→ **Exercise goal**: List each line of the data that holds the string "CLNSIG".

(Records from a dataset)
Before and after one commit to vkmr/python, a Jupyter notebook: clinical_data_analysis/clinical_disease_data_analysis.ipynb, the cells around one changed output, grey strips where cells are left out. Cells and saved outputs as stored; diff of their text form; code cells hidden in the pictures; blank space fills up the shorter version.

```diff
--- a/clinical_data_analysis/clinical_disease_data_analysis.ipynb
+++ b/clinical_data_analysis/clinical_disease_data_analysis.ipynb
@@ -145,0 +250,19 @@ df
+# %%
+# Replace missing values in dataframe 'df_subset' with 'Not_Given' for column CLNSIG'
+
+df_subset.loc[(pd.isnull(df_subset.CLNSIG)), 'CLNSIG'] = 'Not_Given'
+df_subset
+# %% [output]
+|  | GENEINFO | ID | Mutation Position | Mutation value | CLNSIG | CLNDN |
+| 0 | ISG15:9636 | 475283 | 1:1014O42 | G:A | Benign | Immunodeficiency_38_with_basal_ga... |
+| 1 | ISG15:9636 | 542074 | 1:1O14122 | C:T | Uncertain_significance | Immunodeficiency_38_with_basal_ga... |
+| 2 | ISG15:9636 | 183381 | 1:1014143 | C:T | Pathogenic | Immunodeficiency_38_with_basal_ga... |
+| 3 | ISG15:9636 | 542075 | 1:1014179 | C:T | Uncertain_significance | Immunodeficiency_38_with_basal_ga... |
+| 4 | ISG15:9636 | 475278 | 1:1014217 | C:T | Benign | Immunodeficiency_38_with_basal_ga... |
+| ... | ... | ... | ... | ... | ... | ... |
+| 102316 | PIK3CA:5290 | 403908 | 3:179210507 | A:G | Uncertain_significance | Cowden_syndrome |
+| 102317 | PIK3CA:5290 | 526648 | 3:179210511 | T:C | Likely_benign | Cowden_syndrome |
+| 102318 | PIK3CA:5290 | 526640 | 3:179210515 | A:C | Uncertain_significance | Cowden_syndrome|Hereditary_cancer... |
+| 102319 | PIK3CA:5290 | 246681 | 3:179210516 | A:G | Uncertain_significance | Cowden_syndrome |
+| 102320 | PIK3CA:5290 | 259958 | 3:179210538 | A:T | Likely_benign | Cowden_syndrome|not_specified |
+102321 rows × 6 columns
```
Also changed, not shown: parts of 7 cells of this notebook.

→ **Response to the exercise**:
+# Replace missing values in dataframe 'df_subset' with 'Not_Given' for column CLNSIG'
+df_subset.loc[(pd.isnull(df_subset.CLNSIG)), 'CLNSIG'] = 'Not_Given'
+|  | GENEINFO | ID | Mutation Position | Mutation value | CLNSIG | CLNDN |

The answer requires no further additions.